This is an 1888 Edgar Ensign map of the Rocky Mountain region that highlights forested areas and irrigation ditches. The forests are shaded green, allowing the viewer an overall view of the of the distribution of forested land from the Canadian border south to Texas. The small red lines present throughout mark irrigation ditches, with a particular concentration appearing the watershed draining into the South Platte River in Colorado. Counties are labeled throughout, as are numerous cities and towns. The township grid of the Public Land Survey System, complete with numbers for the townships and ranges, covers the majority of the map, with exceptions including heavily mountainous terrain, national parks, and Indian reservations.
Publication History and CensusThis map was created by Edgar Tarbell Ensign, printed by August Hoen and Company, and published by the Division of Forestry of the U.S. government in 1888. Eight examples are catalogued in the OCLC as being part of the institutional collections at the University of Georgia, the Wisconsin Historical Society, Eastern New Mexico University, the Pikes Peak Library, the University of Wyoming, the University of Arizona, the University of Nevada-Las Vegas, and the University of Oregon.
Edgar Tarbell Ensign (September 9, 1839 - February 15, 1918) was an American banker, lawyer, forester, and public servant. Born in Moriah, New York, Tarbell attended the local district school and village academy before entering a boy's private school in Sarasota Springs, New York. He moved to Des Moines, Iowa in 1856, where he found a job in the banking house of A.J. Stearns and Company, and his parents joined him in Des Moines three years later. While still living in Iowa, Ensign was appointed deputy state treasurer in 1858. After the outbreak of the American Civil War, Ensign volunteered for the Second Iowa Volunteer Infantry and enlisted on May 4, 1861, when he was commissioned as a second lieutenant. Ensign served in the Union Army until the end of the war, eventually reaching the rank of brevet colonel. He was wounded only once during his service at the Battle of Fort Donelson, Tennessee. After the war, Ensign attended the Iowa Law School, from which he received his LL. B. and A. B. Degrees, and also received an LL. B. Degree from Columbian College, which would eventually be merged with George Washington University. He was admitted to the Iowa bar in 1868 and opened a law practice in Des Moines. He was appointed district attorney that same year. Ensign lived in Des Moines until 1874, when he moved west to Colorado Springs. Once there, he opened another law office and soon after his arrival was appointed commissioner of the United States circuit court. He served as the Colorado State Forest Commissioner from 1883 until 1889. He spent a further two years as a special agent of the United States General Land Office working on setting up forest reserves, which would eventually become known as national forests. He helped organize the Assurance Savings and Loan Association in 1895, and served as its president until September 1917. He also tried his hand at banking, as he was one of the organizers of the First National Bank of Colorado City and the National Bank Building Company. He also served a three year term as president of First National. He married Lilla Butin on October 17, 1872 in Des Moines, After his death, the Memoriam of the Military Order of the Loyal Legion, of which he was a member, stated, 'The life career of Colonel Ensign as a gentleman, a soldier, and a friend is worthy of emulation by all.' Ensign died on February 15, 1918 in Colorado Springs.

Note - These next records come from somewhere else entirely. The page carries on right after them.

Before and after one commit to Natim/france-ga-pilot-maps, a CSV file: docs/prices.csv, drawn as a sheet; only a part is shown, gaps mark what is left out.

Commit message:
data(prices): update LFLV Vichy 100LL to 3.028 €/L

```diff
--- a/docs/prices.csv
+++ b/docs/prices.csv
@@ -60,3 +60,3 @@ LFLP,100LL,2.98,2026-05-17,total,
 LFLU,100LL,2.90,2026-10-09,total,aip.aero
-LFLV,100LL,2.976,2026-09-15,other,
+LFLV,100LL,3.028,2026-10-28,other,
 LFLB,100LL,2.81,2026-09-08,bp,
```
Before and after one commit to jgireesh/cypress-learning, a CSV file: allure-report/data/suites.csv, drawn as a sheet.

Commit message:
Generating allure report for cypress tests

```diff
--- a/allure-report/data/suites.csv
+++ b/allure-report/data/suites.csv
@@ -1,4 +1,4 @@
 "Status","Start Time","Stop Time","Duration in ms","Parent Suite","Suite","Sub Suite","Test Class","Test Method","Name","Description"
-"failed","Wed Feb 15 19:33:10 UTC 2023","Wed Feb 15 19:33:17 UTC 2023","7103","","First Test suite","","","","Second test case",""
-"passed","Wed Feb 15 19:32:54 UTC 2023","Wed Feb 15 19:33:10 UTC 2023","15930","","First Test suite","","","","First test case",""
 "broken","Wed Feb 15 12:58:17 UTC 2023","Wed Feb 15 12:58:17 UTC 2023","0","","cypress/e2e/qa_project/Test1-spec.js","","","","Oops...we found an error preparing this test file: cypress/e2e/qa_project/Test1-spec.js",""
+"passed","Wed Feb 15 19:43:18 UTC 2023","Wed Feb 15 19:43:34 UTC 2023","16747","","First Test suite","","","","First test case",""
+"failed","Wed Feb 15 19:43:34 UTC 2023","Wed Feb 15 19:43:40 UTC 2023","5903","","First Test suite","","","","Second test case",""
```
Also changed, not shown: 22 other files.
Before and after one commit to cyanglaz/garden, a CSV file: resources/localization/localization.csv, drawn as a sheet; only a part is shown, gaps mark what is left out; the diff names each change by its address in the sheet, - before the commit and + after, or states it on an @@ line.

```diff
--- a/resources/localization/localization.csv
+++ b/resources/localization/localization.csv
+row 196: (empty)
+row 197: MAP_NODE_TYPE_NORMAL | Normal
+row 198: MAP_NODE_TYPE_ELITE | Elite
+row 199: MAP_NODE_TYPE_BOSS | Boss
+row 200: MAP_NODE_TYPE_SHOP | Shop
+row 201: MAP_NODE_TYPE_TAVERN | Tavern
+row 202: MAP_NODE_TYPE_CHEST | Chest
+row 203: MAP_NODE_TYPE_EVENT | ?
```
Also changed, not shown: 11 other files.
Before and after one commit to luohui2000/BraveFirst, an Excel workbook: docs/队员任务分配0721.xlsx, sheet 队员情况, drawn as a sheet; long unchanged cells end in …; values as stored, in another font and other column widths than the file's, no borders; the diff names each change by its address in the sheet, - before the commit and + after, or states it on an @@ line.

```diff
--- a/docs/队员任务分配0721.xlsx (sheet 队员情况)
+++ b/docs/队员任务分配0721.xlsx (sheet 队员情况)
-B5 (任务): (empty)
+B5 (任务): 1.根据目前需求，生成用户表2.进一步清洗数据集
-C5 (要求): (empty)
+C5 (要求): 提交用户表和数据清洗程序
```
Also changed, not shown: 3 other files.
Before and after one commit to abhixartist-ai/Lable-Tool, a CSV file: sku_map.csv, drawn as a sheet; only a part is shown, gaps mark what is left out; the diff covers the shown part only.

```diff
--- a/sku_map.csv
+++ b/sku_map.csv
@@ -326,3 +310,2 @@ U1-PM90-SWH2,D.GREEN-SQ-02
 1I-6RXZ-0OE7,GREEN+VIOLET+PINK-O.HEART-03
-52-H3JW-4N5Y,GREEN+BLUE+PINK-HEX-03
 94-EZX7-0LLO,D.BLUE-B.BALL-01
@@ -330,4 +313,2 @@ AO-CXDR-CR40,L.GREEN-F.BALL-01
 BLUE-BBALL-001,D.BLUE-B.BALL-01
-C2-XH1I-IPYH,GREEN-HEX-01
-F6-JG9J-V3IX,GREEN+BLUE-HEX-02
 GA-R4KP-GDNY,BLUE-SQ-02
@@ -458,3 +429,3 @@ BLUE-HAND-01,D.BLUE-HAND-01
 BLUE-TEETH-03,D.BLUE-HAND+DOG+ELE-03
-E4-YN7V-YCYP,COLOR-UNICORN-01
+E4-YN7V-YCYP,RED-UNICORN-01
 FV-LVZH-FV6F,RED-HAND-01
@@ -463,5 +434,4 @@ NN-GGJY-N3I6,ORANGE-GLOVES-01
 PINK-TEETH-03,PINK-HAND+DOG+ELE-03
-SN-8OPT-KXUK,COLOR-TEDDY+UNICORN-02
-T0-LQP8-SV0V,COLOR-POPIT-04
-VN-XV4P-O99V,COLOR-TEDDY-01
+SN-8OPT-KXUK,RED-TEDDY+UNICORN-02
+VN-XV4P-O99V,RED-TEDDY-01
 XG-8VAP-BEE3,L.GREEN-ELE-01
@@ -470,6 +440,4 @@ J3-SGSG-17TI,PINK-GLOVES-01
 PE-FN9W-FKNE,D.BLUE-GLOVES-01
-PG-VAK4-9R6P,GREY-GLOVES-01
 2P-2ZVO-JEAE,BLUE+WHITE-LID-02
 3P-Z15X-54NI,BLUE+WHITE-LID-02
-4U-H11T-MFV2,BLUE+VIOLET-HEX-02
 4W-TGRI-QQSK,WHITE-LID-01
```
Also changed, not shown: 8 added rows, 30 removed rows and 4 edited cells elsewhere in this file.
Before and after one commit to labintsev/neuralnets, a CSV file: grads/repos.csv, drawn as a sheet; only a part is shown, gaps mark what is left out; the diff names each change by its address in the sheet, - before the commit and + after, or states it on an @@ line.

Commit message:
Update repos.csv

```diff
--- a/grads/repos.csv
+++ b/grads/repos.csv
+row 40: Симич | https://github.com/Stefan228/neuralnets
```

August Hoen and Company (fl. c. 1840 - 1981) was a Baltimore based engraving and lithography firm active in the middle part of the 19th century. A. Hoen & Co. was originally founded by Edward Weber under the name 'E. Weber & Company. Weber died in the early 1850s and his company was taken over by German immigrant August Hoen (18?? - 1886) and his brothers, Henry and Ernest Hoen. As general interest lithographers, the Hoen firm's corpus includes posters, cigar boxes, sheet music covers, and posters as well as maps. They are best known for their pioneering multi-color lithographic techniques. After the death of August Hoen, the business passed on to his son, Albert Hoen. Another son, Earnest A. Hoen, moved to Richmond, Virginia and opened a branch of the firm there where he was granted a charter to produce Civil War era Confederate Currency. Their contributions to the cartographic field are generally in association with engraving and printing work done for Jacob Monk and the U.S. Geological Survey. The Hoen family maintained an active interest in the firm for the next 100 years or so until it finally filed for bankruptcy in 1981.
Very good. Light wear along original fold lines. Blank on verso.